Hills and aerodynamic drag at speeds of more than 80km/h had the biggest effect on fuel economy.
The short drawbar on the Jayco reduces the turbulence between the Suzuki and the van, but a higher tow vehicle might prevent the front of the van acting as a windsock.
The biggest advantage over the AWD model is the $4500 saving on price, although this comes with steel wheels and doesn’t have satnav.
But like all five-door Grand Vitaras, it now comes standard with Bluetooth connectivity and audio streaming plus a handy reversing camera that allows you to perfectly line up your ball coupling without a guide.
Our test model was also kitted out with a Guardian IQ electronic brake controller ($300 fitted), Coast FourBar Level Ride Kit ($175) and ORA extended mirrors ($139).
The former saved us from rearending a Camry that decided to suddenly stop in front of us.
The weight distribution bars effectively prevented that ‘‘porpoising’’ effect over undulations in the road.
However, the extended mirrors were hopelessly inadequate.
They vibrated too much for any clear vision, they went out of alignment when we reached 80km/h and were blown back against the driver’s side window by passing trucks.
The Suzi’s large standard mirrors are more than adequate, but extended mirrors are required by law when you have a van wider than your vehicle.
Power from the 2.4-litre petrol engine is adequate for towing this van so long as you give it a little more revs in first and second gear, however hills quickly sap its strength.
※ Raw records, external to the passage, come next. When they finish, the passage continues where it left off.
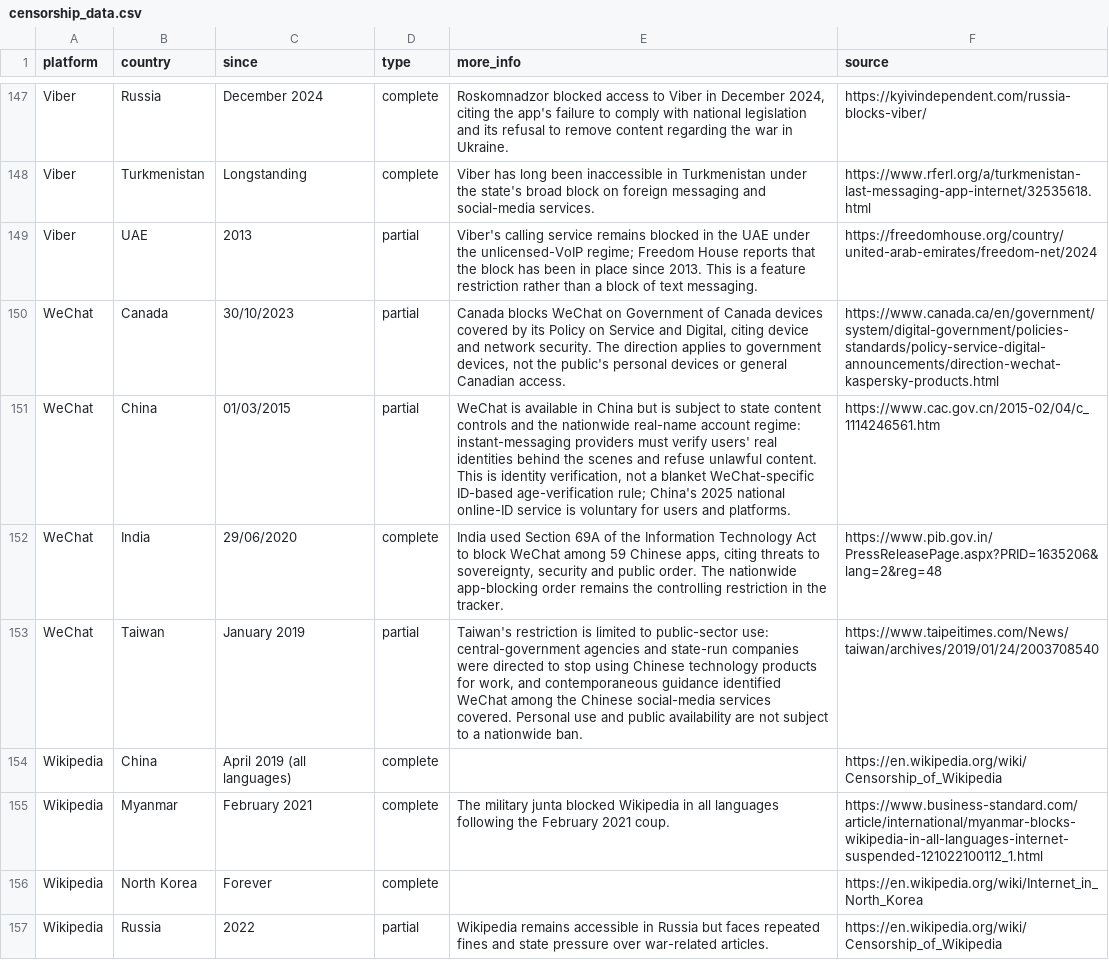
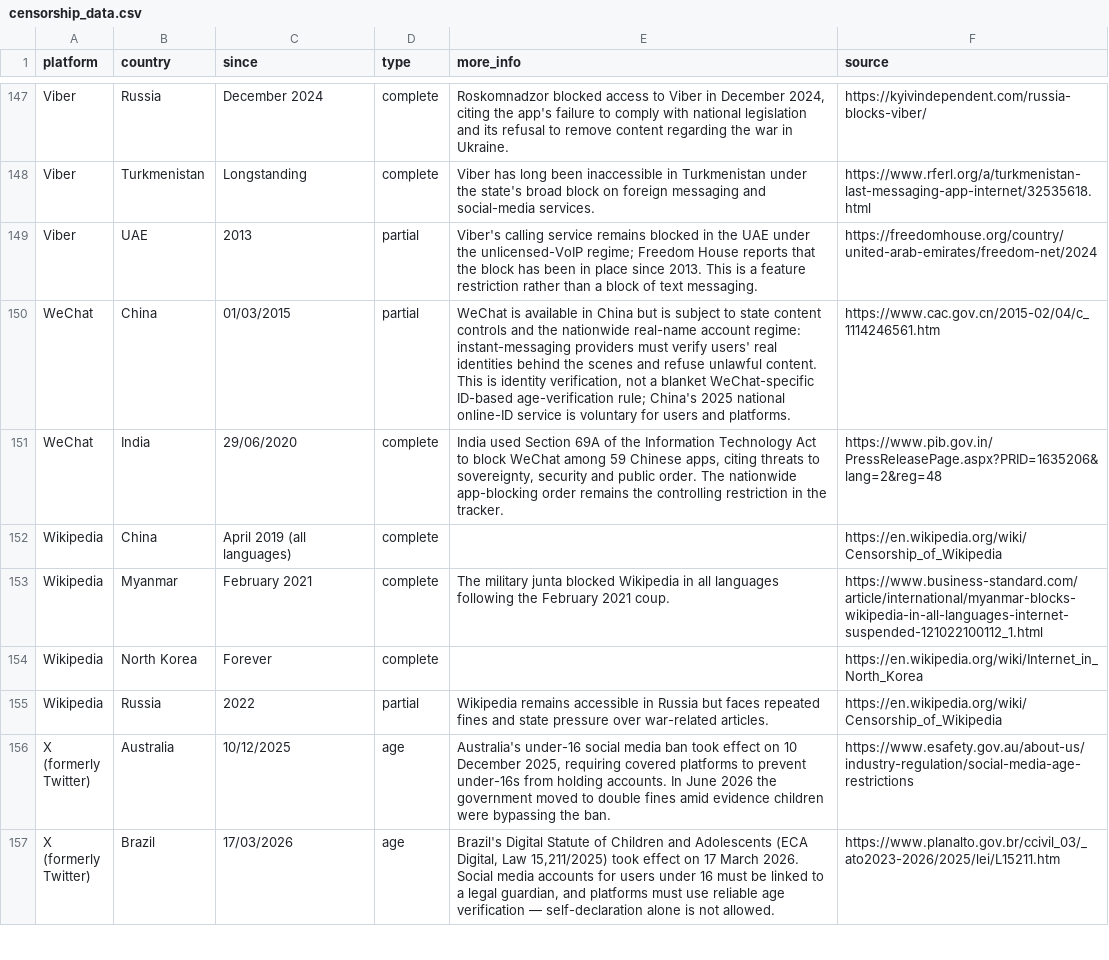
Before and after one commit to vimal7890/Censorship-Tracker, a CSV file: censorship_data.csv, drawn as a sheet; only a part is shown, gaps mark what is left out; the shorter side is filled out with more unchanged rows.

Commit message:
Remove government-device only bans

```diff
--- a/censorship_data.csv
+++ b/censorship_data.csv
@@ -149,6 +149,4 @@ Viber,Turkmenistan,Longstanding,complete,"Viber has long been inaccessible in Tu
 Viber,UAE,2013,partial,"Viber's calling service remains blocked in the UAE under the unlicensed-VoIP regime; Freedom House reports that the block has been in place since 2013. This is a feature restriction rather than a block of text messaging.",https://freedomhouse.org/country/united-arab-emirates/freedom-net/2024
-WeChat,Canada,30/10/2023,partial,"Canada blocks WeChat on Government of Canada devices covered by its Policy on Service and Digital, citing device and network security. The direction applies to government devices, not the public's personal devices or general Canadian access.",https://www.canada.ca/en/government/system/digital-government/policies-standards/policy-service-digital-announcements/direction-wechat-kaspersky-products.html
 WeChat,China,01/03/2015,partial,"WeChat is available in China but is subject to state content controls and the nationwide real-name account regime: instant-messaging providers must verify users' real identities behind the scenes and refuse unlawful content. This is identity verification, not a blanket WeChat-specific ID-based age-verification rule; China's 2025 national online-ID service is voluntary for users and platforms.",https://www.cac.gov.cn/2015-02/04/c_1114246561.htm
 WeChat,India,29/06/2020,complete,"India used Section 69A of the Information Technology Act to block WeChat among 59 Chinese apps, citing threats to sovereignty, security and public order. The nationwide app-blocking order remains the controlling restriction in the tracker.",https://www.pib.gov.in/PressReleasePage.aspx?PRID=1635206&lang=2&reg=48
-WeChat,Taiwan,January 2019,partial,"Taiwan's restriction is limited to public-sector use: central-government agencies and state-run companies were directed to stop using Chinese technology products for work, and contemporaneous guidance identified WeChat among the Chinese social-media services covered. Personal use and public availability are not subject to a nationwide ban.",https://www.taipeitimes.com/News/taiwan/archives/2019/01/24/2003708540
 Wikipedia,China,April 2019 (all languages),complete,,https://en.wikipedia.org/wiki/Censorship_of_Wikipedia
```
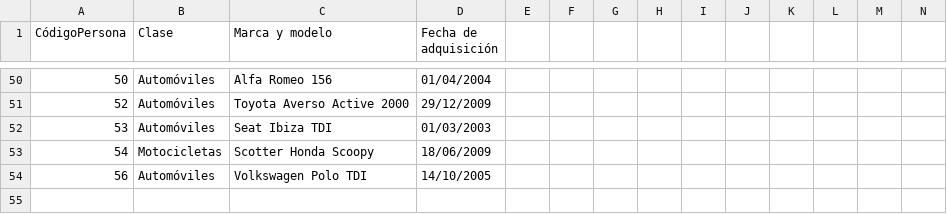
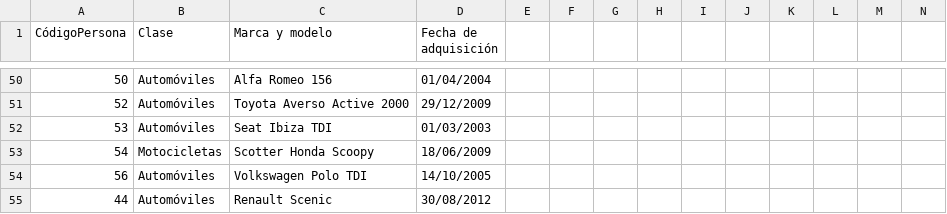
Before and after one commit to wairbut-m2c/transparencia, a CSV file: import-data/assets/vehicles.csv, drawn as a sheet; only a part is shown, gaps mark what is left out; rows hold the shown columns only; the diff names each change by its address in the sheet, - before the commit and + after, or states it on an @@ line.

```diff
--- a/import-data/assets/vehicles.csv
+++ b/import-data/assets/vehicles.csv
+row 55: 44 | Automóviles | Renault Scenic | 30/08/2012
```
Also changed, not shown: import-data/activities/activities_declarations.csv, import-data/activities/public_activities.csv, 7 other files.
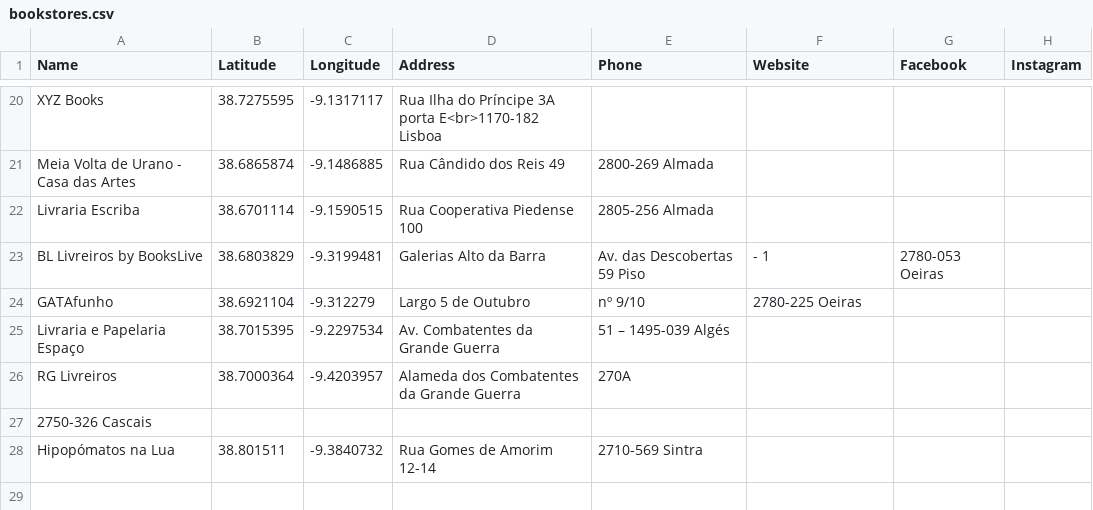
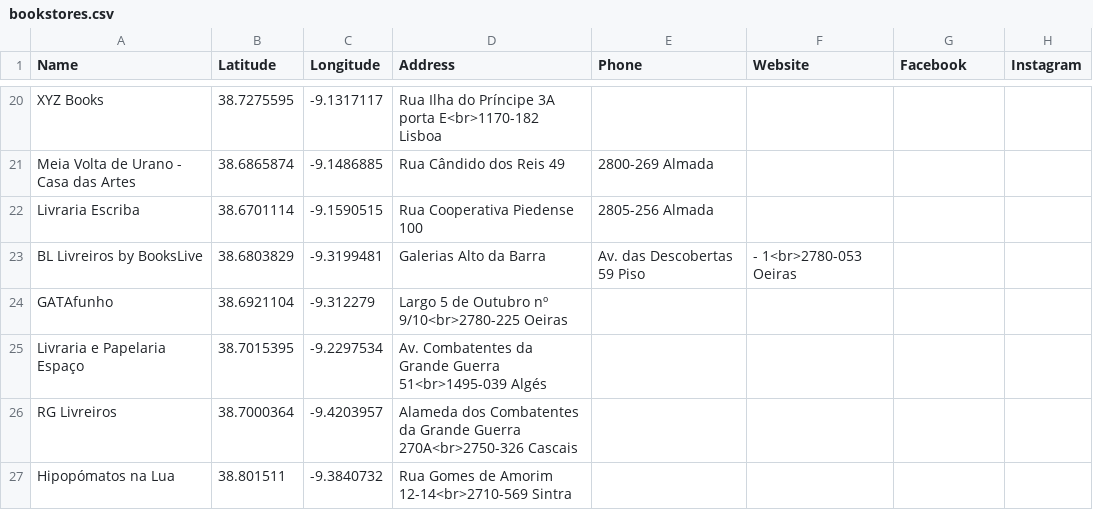
Before and after one commit to opedromandrade/livrariaslx, a CSV file: bookstores.csv, drawn as a sheet; only a part is shown, gaps mark what is left out.

Commit message:
Update bookstores.csv

```diff
--- a/bookstores.csv
+++ b/bookstores.csv
@@ -22,7 +22,6 @@ Meia Volta de Urano - Casa das Artes,38.6865874,-9.1486885,Rua Cândido dos Reis
 Livraria Escriba,38.6701114,-9.1590515,Rua Cooperativa Piedense 100, 2805-256 Almada
-BL Livreiros by BooksLive,38.6803829,-9.3199481,Galerias Alto da Barra, Av. das Descobertas 59 Piso, - 1, 2780-053 Oeiras
-GATAfunho,38.6921104,-9.312279,Largo 5 de Outubro, nº 9/10, 2780-225 Oeiras
-Livraria e Papelaria Espaço,38.7015395,-9.2297534,Av. Combatentes da Grande Guerra, 51 – 1495-039 Algés
-RG Livreiros,38.7000364,-9.4203957,Alameda dos Combatentes da Grande Guerra, 270A
-2750-326 Cascais
-Hipopómatos na Lua,38.801511,-9.3840732,Rua Gomes de Amorim 12-14, 2710-569 Sintra
+BL Livreiros by BooksLive,38.6803829,-9.3199481,Galerias Alto da Barra, Av. das Descobertas 59 Piso, - 1<br>2780-053 Oeiras
+GATAfunho,38.6921104,-9.312279,Largo 5 de Outubro nº 9/10<br>2780-225 Oeiras
+Livraria e Papelaria Espaço,38.7015395,-9.2297534,Av. Combatentes da Grande Guerra 51<br>1495-039 Algés
+RG Livreiros,38.7000364,-9.4203957,Alameda dos Combatentes da Grande Guerra 270A<br>2750-326 Cascais
+Hipopómatos na Lua,38.801511,-9.3840732,Rua Gomes de Amorim 12-14<br>2710-569 Sintra
```
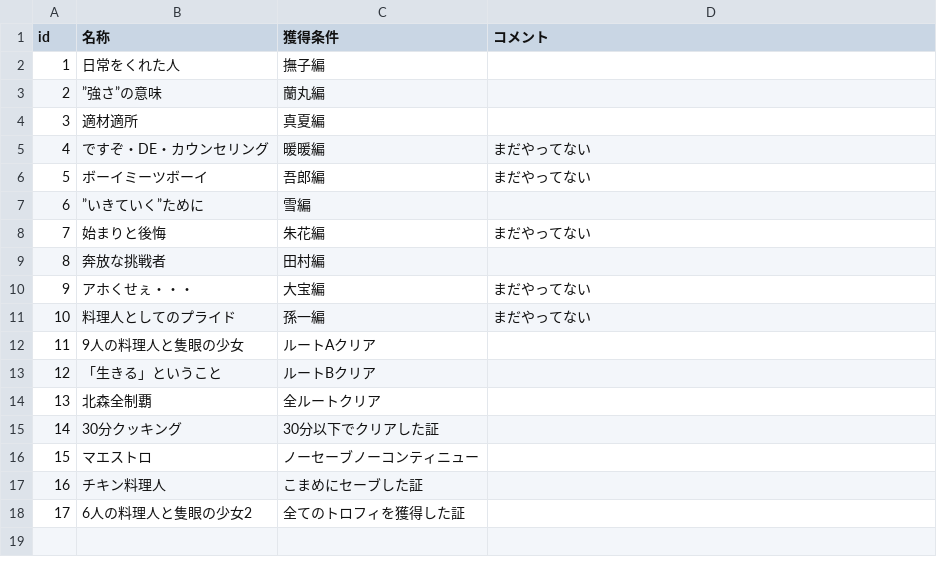
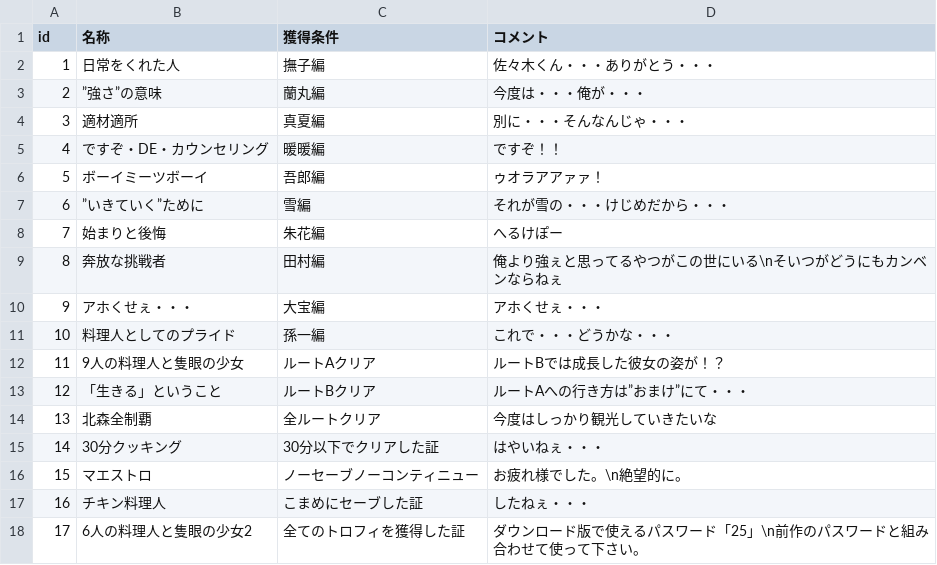
Before and after one commit to the-last-dinner/6chefs2, a CSV file: Resources/csv/trophy.csv, drawn as a sheet.

```diff
--- a/Resources/csv/trophy.csv
+++ b/Resources/csv/trophy.csv
@@ -1,18 +1,18 @@
 id,名称,獲得条件,コメント
-1,日常をくれた人,撫子編,
-2,”強さ”の意味,蘭丸編,
-3,適材適所,真夏編,
-4,ですぞ・DE・カウンセリング,暖暖編,まだやってない
-5,ボーイミーツボーイ,吾郎編,まだやってない
-6,”いきていく”ために,雪編,
-7,始まりと後悔,朱花編,まだやってない
-8,奔放な挑戦者,田村編,
-9,アホくせぇ・・・,大宝編,まだやってない
-10,料理人としてのプライド,孫一編,まだやってない
-11,9人の料理人と隻眼の少女,ルートAクリア,
-12,「生きる」ということ,ルートBクリア,
-13,北森全制覇,全ルートクリア,
-14,30分クッキング,30分以下でクリアした証,
-15,マエストロ,ノーセーブノーコンティニュー,
-16,チキン料理人,こまめにセーブした証,
-17,6人の料理人と隻眼の少女2,全てのトロフィを獲得した証,
+1,日常をくれた人,撫子編,佐々木くん・・・ありがとう・・・
+2,”強さ”の意味,蘭丸編,今度は・・・俺が・・・
+3,適材適所,真夏編,別に・・・そんなんじゃ・・・
+4,ですぞ・DE・カウンセリング,暖暖編,ですぞ！！
+5,ボーイミーツボーイ,吾郎編,ゥオラアアァァ！
+6,”いきていく”ために,雪編,それが雪の・・・けじめだから・・・
+7,始まりと後悔,朱花編,へるけぽー
+8,奔放な挑戦者,田村編,俺より強ぇと思ってるやつがこの世にいる\nそいつがどうにもカンベンならねぇ
+9,アホくせぇ・・・,大宝編,アホくせぇ・・・
+10,料理人としてのプライド,孫一編,これで・・・どうかな・・・
+11,9人の料理人と隻眼の少女,ルートAクリア,ルートBでは成長した彼女の姿が！？
+12,「生きる」ということ,ルートBクリア,ルートAへの行き方は”おまけ”にて・・・
+13,北森全制覇,全ルートクリア,今度はしっかり観光していきたいな
+14,30分クッキング,30分以下でクリアした証,はやいねぇ・・・
+15,マエストロ,ノーセーブノーコンティニュー,お疲れ様でした。\n絶望的に。
+16,チキン料理人,こまめにセーブした証,したねぇ・・・
+17,6人の料理人と隻眼の少女2,全てのトロフィを獲得した証,ダウンロード版で使えるパスワード「25」\n前作のパスワードと組み合わせて使って下さい。
```
Also changed, not shown: Resources/csv/chapter.csv, Resources/csv/character.csv, 28 other files.
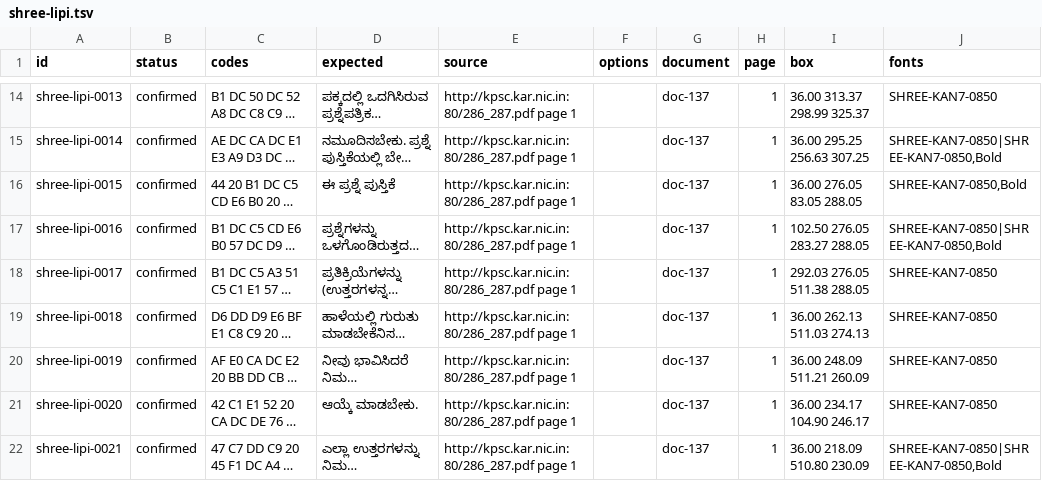
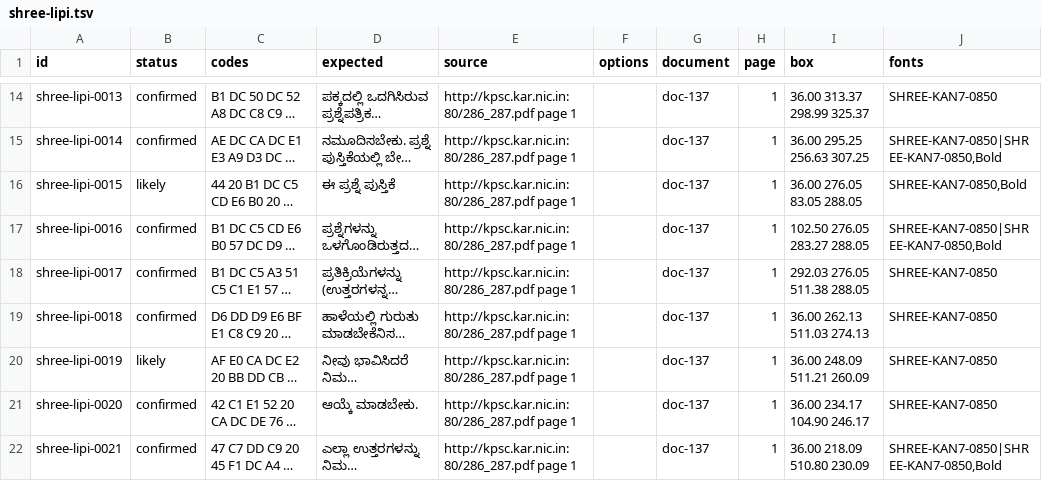
Before and after one commit to openkannada/legacy-encodings, a TSV file: benchmark/lines/shree-lipi.tsv, drawn as a sheet; only a part is shown, gaps mark what is left out; long unchanged cells end in …; the diff covers the shown part only; the diff names each change by its address in the sheet, - before the commit and + after, or states it on an @@ line.

Commit message:
Tighten how the benchmark's expected texts are chosen, and fix its statistics
Truth rule:
- A candidate is confirmed only when it has no unexplained difference and
  every other candidate has some. An exact reading by 1 model now only breaks
  a tie, into likely; before, it confirmed the OCR-habit spelling (ದ್ಧಿ for a
  typed ದ್ದಿ) when both spellings explained the page.
- Outputs that differ only in a zero after a letter are 1 candidate, written
  with the anusvara (section 5.6).
- Latin words are skipped only in Nudi B-Akshara and Kan-Eng. In Nudi, Akruti
  and Shree-Lipi every ASCII code is a Kannada glyph, so any Latin letter or
  non-ASCII symbol in an output counts against it; a converter that left
  "vi)" for ತು) was being confirmed.
- Stray glyphs are counted on the text with its spaces; before, a Latin word
  next to a Kannada word counted as stray, which sent most bilingual lines to
  unresolved.

Pipeline: OCR drops a line when Tesseract returns fewer pages than images,
instead of shifting readings onto the wrong rendering; it also recovers from a
log cut short by a stopped run. Differences lists are keyed by font object, not
name. run.py stops on a --cases folder with no line files.

Statistics: sample.py bars counts answered lines only, takes stratum sizes from
the sample as drawn, uses the largest p(1-p) over each stratum's interval, and
counts a stratum with no answers as wrong. score.py marks layouts with fewer
than 20 documents, whose bootstrap intervals are too narrow.

The set now has 4,028 confirmed, 445 likely and 625 unresolved lines. The
README states which converters are candidates for each layout and why
kannadi's figures are an upper bound until the reader check, and the review
page asks readers to check punctuation as well as letters.

New tests cover each truth rule, score.py, the error bars and the extractor's
line building; each rule was removed in turn and a test failed.

Signed-off-by: Prasad Subrahmanya <prasadus92@gmail.com>

```diff
--- a/benchmark/lines/shree-lipi.tsv
+++ b/benchmark/lines/shree-lipi.tsv
-B16 (status): confirmed
+B16 (status): likely
-B20 (status): confirmed
+B20 (status): likely
```
Also changed, not shown: 16 edited cells elsewhere in this file, benchmark/lines/akruti.tsv, benchmark/lines/kan-eng.tsv, 18 other files.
Towing this type of van is probably beyond the capabilities of the fourspeed auto petrol model. But if you want a practical city run-around with occasional lightweight towing thrown in, the Suzi manual is a dependable bet.